    Except now I'm worried I won't understand your book because it has Langrangian calculus in it. There are different types of calculus? I'm already out of my depth here!

    Love your pitch sentence as well!

  29. Styx released Grand Illusion in 1977. Bonus round.

    And, I am not a science fiction nerd, just a word nerd, but if it helps, I accept you - and admire you, as well.


  30. Cool. A book with a gay protagonist where the book is not mostly about sexuality.
    Seems to me this is exactly what's needed.

  31. OK, I had to admit I was snickering at your imaginary interview. I think you were right to decline to speak at PFLAG - like you said, the fact that the MC is gay is NOT the focal point of the book. Anyway, I'm sure your readers will see it for what it is and not for (a tiny part of) what your character is. :-)

  32. My MC is bisexual. . . really, I wouldn't hyperventilate about sexuality. Not anymore anyway. It's all over TV and movies.

    I like that the protag is gay and that it isn't the main focus of the book. It's part of the character's life, just like in real life.

    Keep writing!

  33. Sounds as if, like me, you've told people too soon about your book.

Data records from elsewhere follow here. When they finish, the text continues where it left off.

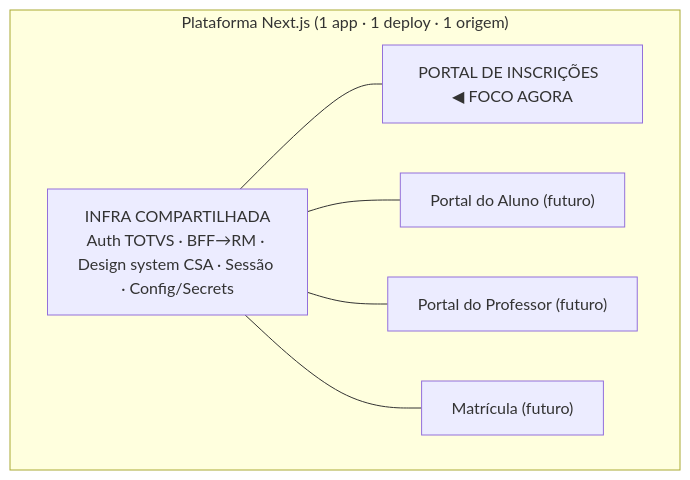
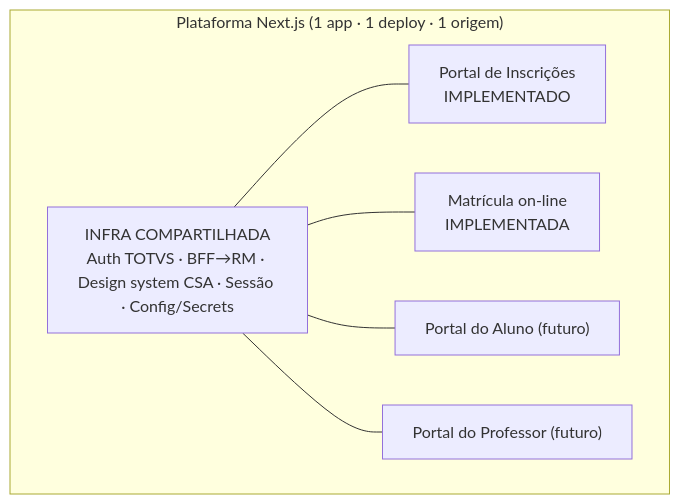
The first of 2 diagrams in docs/arquitetura_nextjs_rm.md (DI-CSA/admission-enrollment), drawn with Mermaid before and after one commit. The commit also changed other lines of this file and 25 other files, not shown here.

````diff
--- a/docs/arquitetura_nextjs_rm.md
+++ b/docs/arquitetura_nextjs_rm.md
@@ -26,14 +28,14 @@
 ```mermaid
 flowchart TD
     subgraph APP["Plataforma Next.js (1 app · 1 deploy · 1 origem)"]
       INFRA["INFRA COMPARTILHADA<br/>Auth TOTVS · BFF→RM · Design system CSA · Sessão · Config/Secrets"]
-      P1["PORTAL DE INSCRIÇÕES  ◀ FOCO AGORA"]
+      P1["Portal de Inscrições<br/>IMPLEMENTADO"]
+      P4["Matrícula on-line<br/>IMPLEMENTADA"]
       P2["Portal do Aluno (futuro)"]
       P3["Portal do Professor (futuro)"]
-      P4["Matrícula (futuro)"]
       INFRA --- P1
+      INFRA --- P4
       INFRA --- P2
       INFRA --- P3
-      INFRA --- P4
     end
 ```
````
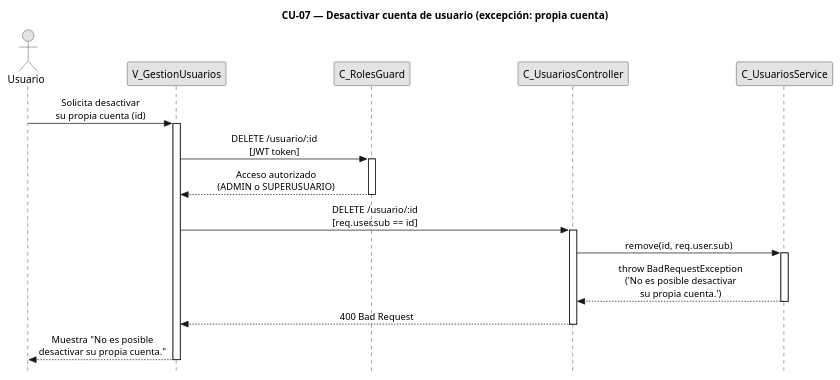
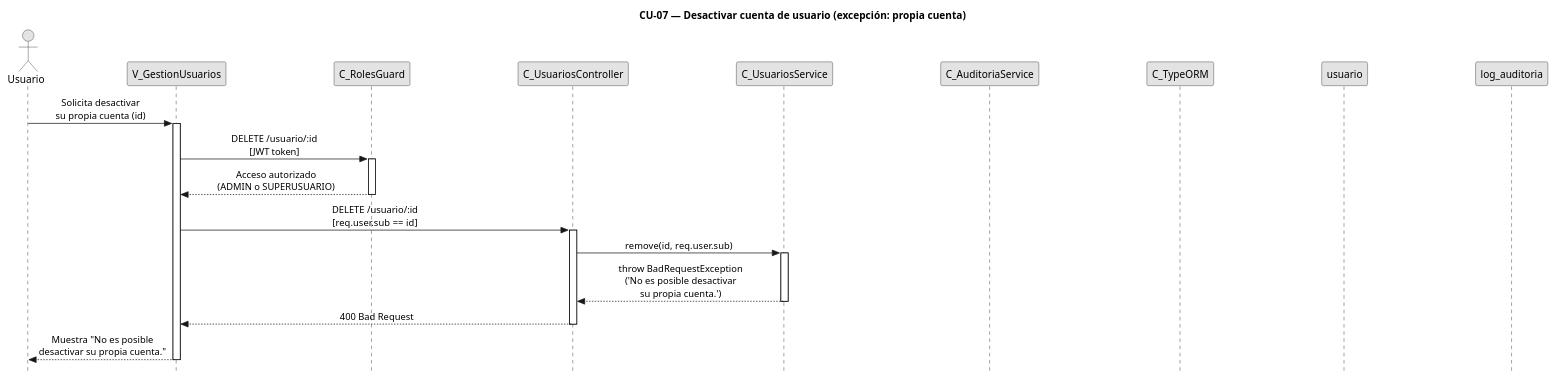
Before and after one commit to FSM-Finet-y-Cable-Magico/Team_1-Inventario-y-Bodega: the diagram in diagramas-secuencia/CU07/CU07-exc-propia-cuenta.puml, drawn with PlantUML. The commit also changed 83 other files, not shown here.

Commit message:
fix diagramas segun criterio profesor

```diff
--- a/diagramas-secuencia/CU07/CU07-exc-propia-cuenta.puml
+++ b/diagramas-secuencia/CU07/CU07-exc-propia-cuenta.puml
@@ -1,46 +1,50 @@
 @startuml CU07-exc-propia-cuenta
 title CU-07 — Desactivar cuenta de usuario (excepción: propia cuenta)
 
 skinparam style strictuml
 skinparam monochrome true
 skinparam shadowing false
 skinparam sequenceMessageAlign center
 skinparam ParticipantPadding 70
 skinparam ActorPadding 30
 skinparam sequence {
   MessageAlign center
   LifeLineBorderColor black
 }
 hide footbox
 
 actor "Usuario" as user
 participant "V_GestionUsuarios" as view
 participant "C_RolesGuard" as guard
 participant "C_UsuariosController" as ctrl
 participant "C_UsuariosService" as svc
+participant "C_AuditoriaService" as aud
+participant "C_TypeORM" as orm
+participant "usuario" as uent
+participant "log_auditoria" as aent
 
 user -> view : Solicita desactivar\nsu propia cuenta (id)
 activate view
 
 view -> guard : DELETE /usuario/:id\n[JWT token]
 activate guard
 
 guard --> view : Acceso autorizado\n(ADMIN o SUPERUSUARIO)
 deactivate guard
 
 view -> ctrl : DELETE /usuario/:id\n[req.user.sub == id]
 activate ctrl
 
 ctrl -> svc : remove(id, req.user.sub)
 activate svc
 
 svc --> ctrl : throw BadRequestException\n('No es posible desactivar\nsu propia cuenta.')
 deactivate svc
 
 ctrl --> view : 400 Bad Request
 deactivate ctrl
 
 view --> user : Muestra "No es posible\ndesactivar su propia cuenta."
 deactivate view
 
 @enduml
```
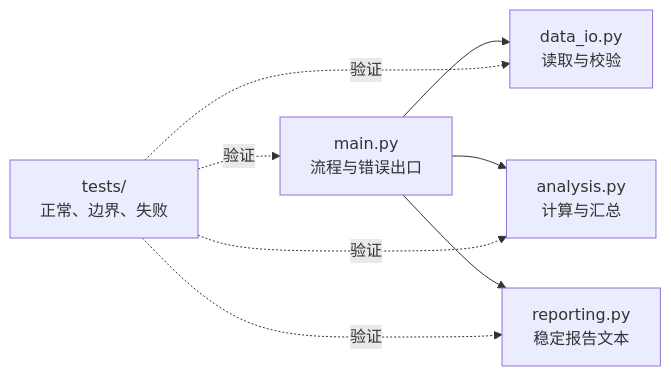
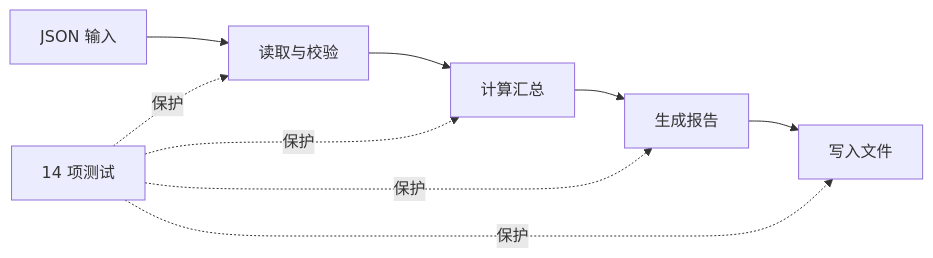
One commit to cafelemon/become_engineer changed the second of 2 diagrams in learning-paths/programming-languages/python-basics/07-errors-debugging-tests.md. Above: the diagram before and after it, drawn with Mermaid. The commit also changed other lines of this file and 96 other files, not shown here.

````diff
--- a/learning-paths/programming-languages/python-basics/07-errors-debugging-tests.md
+++ b/learning-paths/programming-languages/python-basics/07-errors-debugging-tests.md
@@ -368,10 +343,11 @@
-```mermaid
+~~~mermaid
 flowchart LR
-    A["main.py\n流程与错误出口"] --> B["data_io.py\n读取与校验"]
-    A --> C["analysis.py\n计算与汇总"]
-    A --> D["reporting.py\n稳定报告文本"]
-    T["tests/\n正常、边界、失败"] -.验证.-> A
-    T -.验证.-> B
-    T -.验证.-> C
-    T -.验证.-> D
-```
+    A["JSON 输入"] --> B["读取与校验"]
+    B --> C["计算汇总"]
+    C --> D["生成报告"]
+    D --> E["写入文件"]
+    T["14 项测试"] -.保护.-> B
+    T -.保护.-> C
+    T -.保护.-> D
+    T -.保护.-> E
+~~~
````
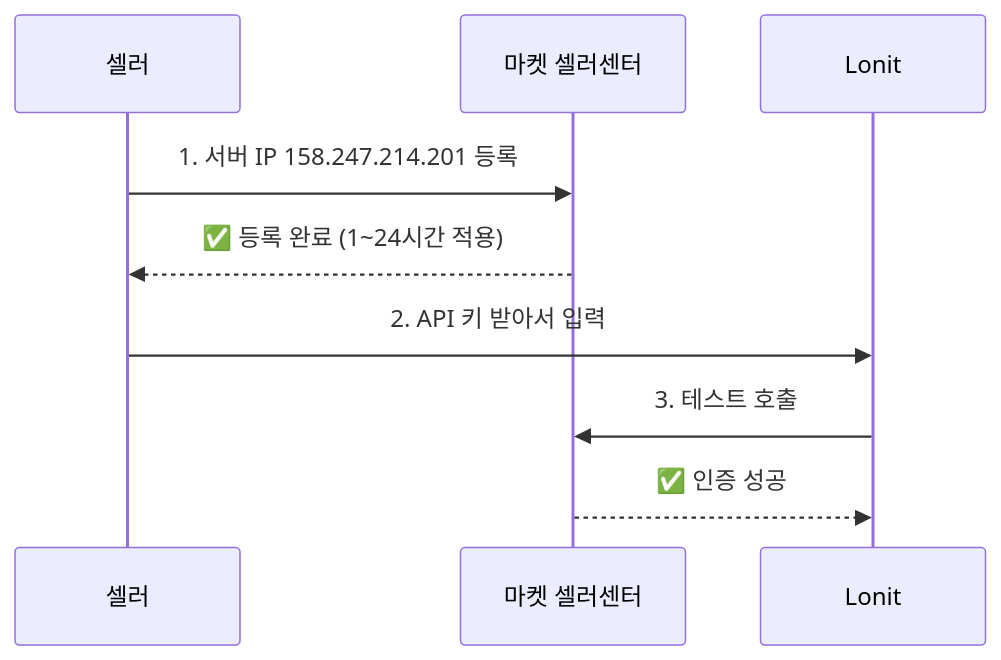
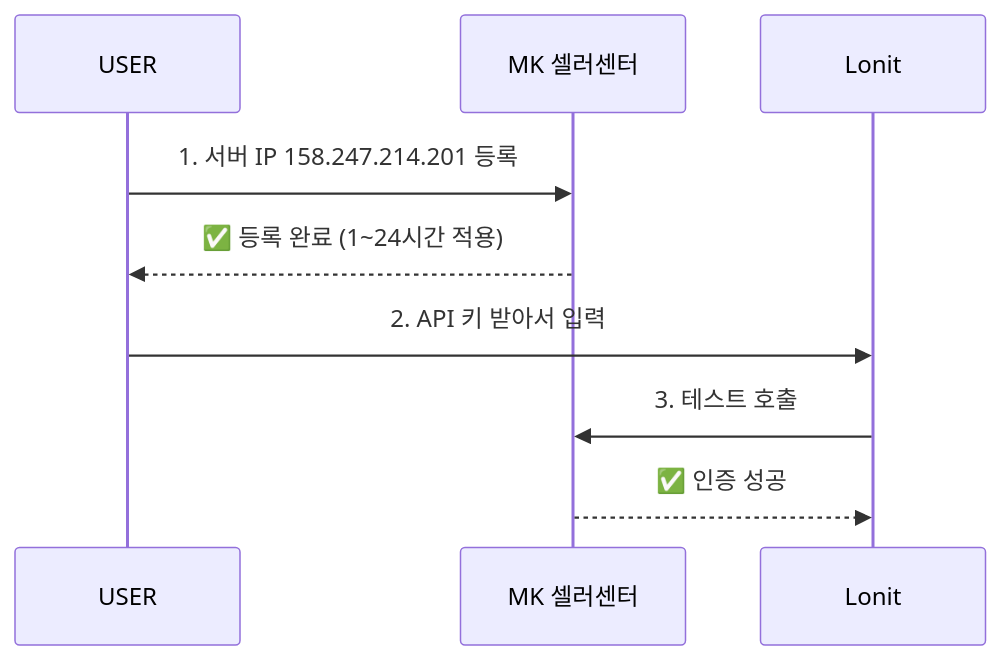
One commit to cksdud5785-design/lonit-manual changed the second of 7 diagrams in docs/01-getting-started.md. Above: the diagram before and after it, drawn with Mermaid. The commit also changed other lines of this file and 17 other files, not shown here.

First line of the commit message:
fix: mermaid 한국어 ID → ASCII + 더망고 → T사 일괄 변경

````diff
--- a/docs/01-getting-started.md
+++ b/docs/01-getting-started.md
@@ -76,12 +76,12 @@
 ```mermaid
 sequenceDiagram
-    participant U as 셀러
-    participant M as 마켓 셀러센터
+    participant U as USER
+    participant M as MK 셀러센터
     participant L as Lonit
     
     U->>M: 1. 서버 IP 158.247.214.201 등록
     M-->>U: ✅ 등록 완료 (1~24시간 적용)
     U->>L: 2. API 키 받아서 입력
     L->>M: 3. 테스트 호출
     M-->>L: ✅ 인증 성공
 ```
````
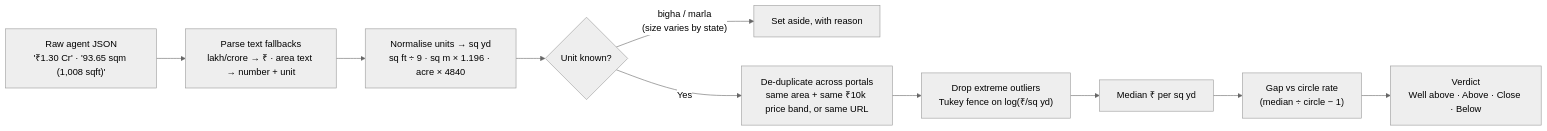
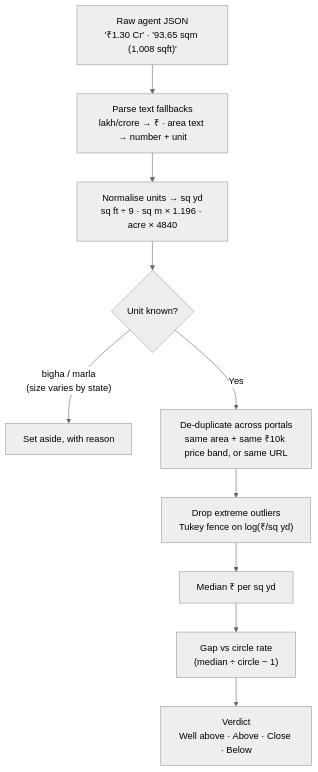
One commit to shivanshgoyal100/tinyfish changed the fourth of 4 diagrams in README.md. Above: the diagram before and after it, drawn with Mermaid (neutral theme). The commit also changed other lines of this file, not shown here.

First line of the commit message:
README: readable flowcharts on GitHub

````diff
--- a/README.md
+++ b/README.md
@@ -190,12 +166,12 @@
 ```mermaid
-flowchart LR
+flowchart TD
     RAW["Raw agent JSON<br/>'₹1.30 Cr' · '93.65 sqm (1,008 sqft)'"] --> P["Parse text fallbacks<br/>lakh/crore → ₹ · area text → number + unit"]
     P --> U["Normalise units → sq yd<br/>sq ft ÷ 9 · sq m × 1.196 · acre × 4840"]
     U --> X{"Unit known?"}
     X -- "bigha / marla<br/>(size varies by state)" --> D1["Set aside, with reason"]
     X -- Yes --> DD["De-duplicate across portals<br/>same area + same ₹10k price band, or same URL"]
     DD --> O["Drop extreme outliers<br/>Tukey fence on log(₹/sq yd)"]
     O --> MED["Median ₹ per sq yd"]
     MED --> GAP["Gap vs circle rate<br/>(median ÷ circle − 1)"]
     GAP --> VER["Verdict<br/>Well above · Above · Close · Below"]
 ```
````
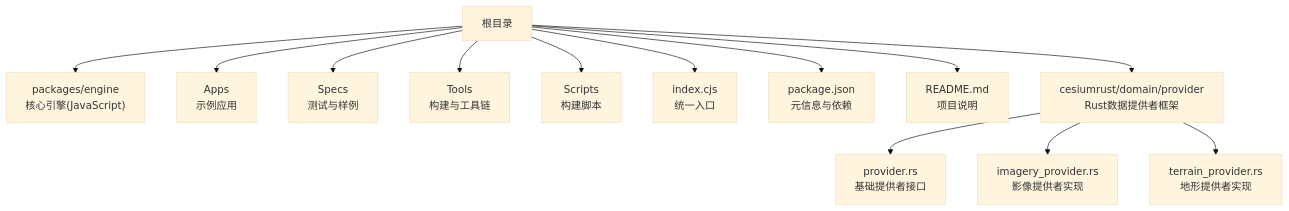
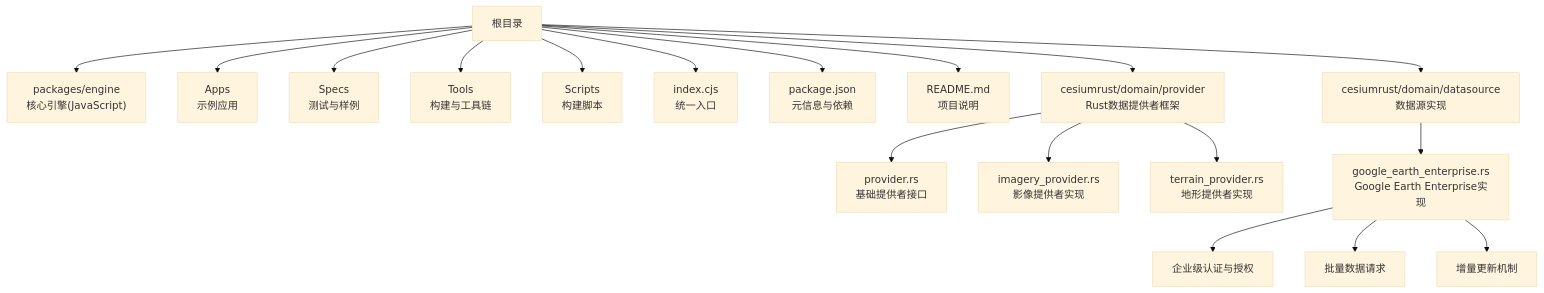
One commit to rzhangjing/cesium changed the first of 7 diagrams in .qoder/repowiki/zh/content/数据提供者/数据提供者架构.md. Above: the diagram before and after it, drawn with Mermaid (base theme). The commit also changed other lines of this file and 32 other files, not shown here.

````diff
--- a/.qoder/repowiki/zh/content/数据提供者/数据提供者架构.md
+++ b/.qoder/repowiki/zh/content/数据提供者/数据提供者架构.md
@@ -45,15 +47,20 @@
 ```mermaid
 graph TB
 A["根目录"] --> B["packages/engine<br/>核心引擎(JavaScript)"]
 A --> C["Apps<br/>示例应用"]
 A --> D["Specs<br/>测试与样例"]
 A --> E["Tools<br/>构建与工具链"]
 A --> F["Scripts<br/>构建脚本"]
 A --> G["index.cjs<br/>统一入口"]
 A --> H["package.json<br/>元信息与依赖"]
 A --> I["README.md<br/>项目说明"]
 A --> J["cesiumrust/domain/provider<br/>Rust数据提供者框架"]
-J --> K["provider.rs<br/>基础提供者接口"]
-J --> L["imagery_provider.rs<br/>影像提供者实现"]
-J --> M["terrain_provider.rs<br/>地形提供者实现"]
+A --> K["cesiumrust/domain/datasource<br/>数据源实现"]
+J --> L["provider.rs<br/>基础提供者接口"]
+J --> M["imagery_provider.rs<br/>影像提供者实现"]
+J --> N["terrain_provider.rs<br/>地形提供者实现"]
+K --> O["google_earth_enterprise.rs<br/>Google Earth Enterprise实现"]
+O --> P["企业级认证与授权"]
+O --> Q["批量数据请求"]
+O --> R["增量更新机制"]
 ```
````
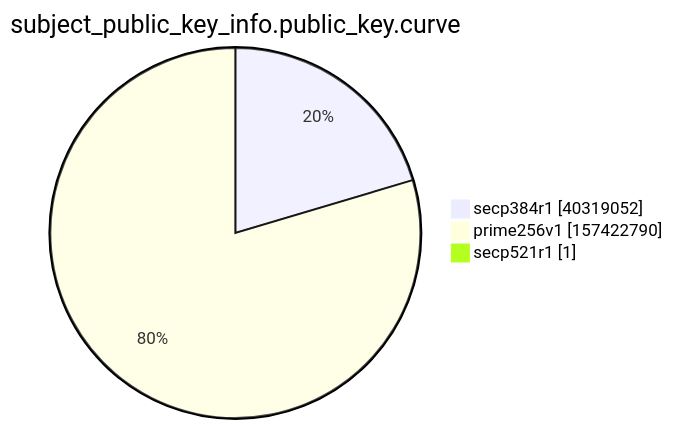
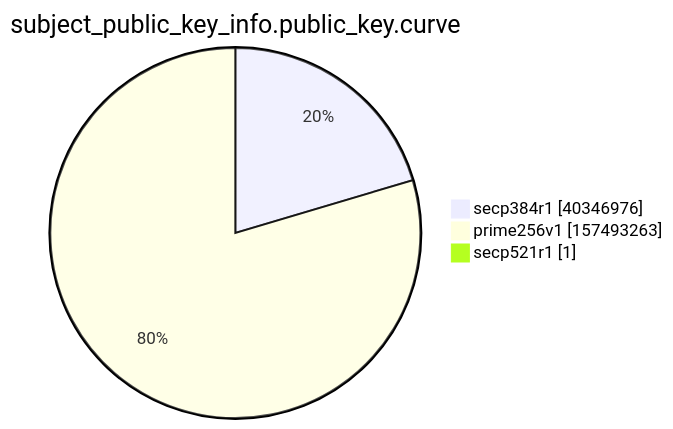
The ninth of 15 diagrams in xenon2022/README.md (christiankrug/ctmonitor_visualization), drawn with Mermaid before and after one commit. The commit also changed other lines of this file, not shown here.

````diff
--- a/xenon2022/README.md
+++ b/xenon2022/README.md
@@ -2866,7 +2866,7 @@
 ```mermaid
 pie showData
 title subject_public_key_info.public_key.curve
-"secp384r1" :40319052
-"prime256v1" :157422790
+"secp384r1" :40346976
+"prime256v1" :157493263
 "secp521r1" :1
 ```
````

    The advice I have heard a lot lately is to keep it all quiet and only let your CP, the agents and publishers know about it, so that they can judge it on its own merits before it is unleashed into the world, after that you cannot control how everyone will interpret your work, just hope it is well received and understood by the majority.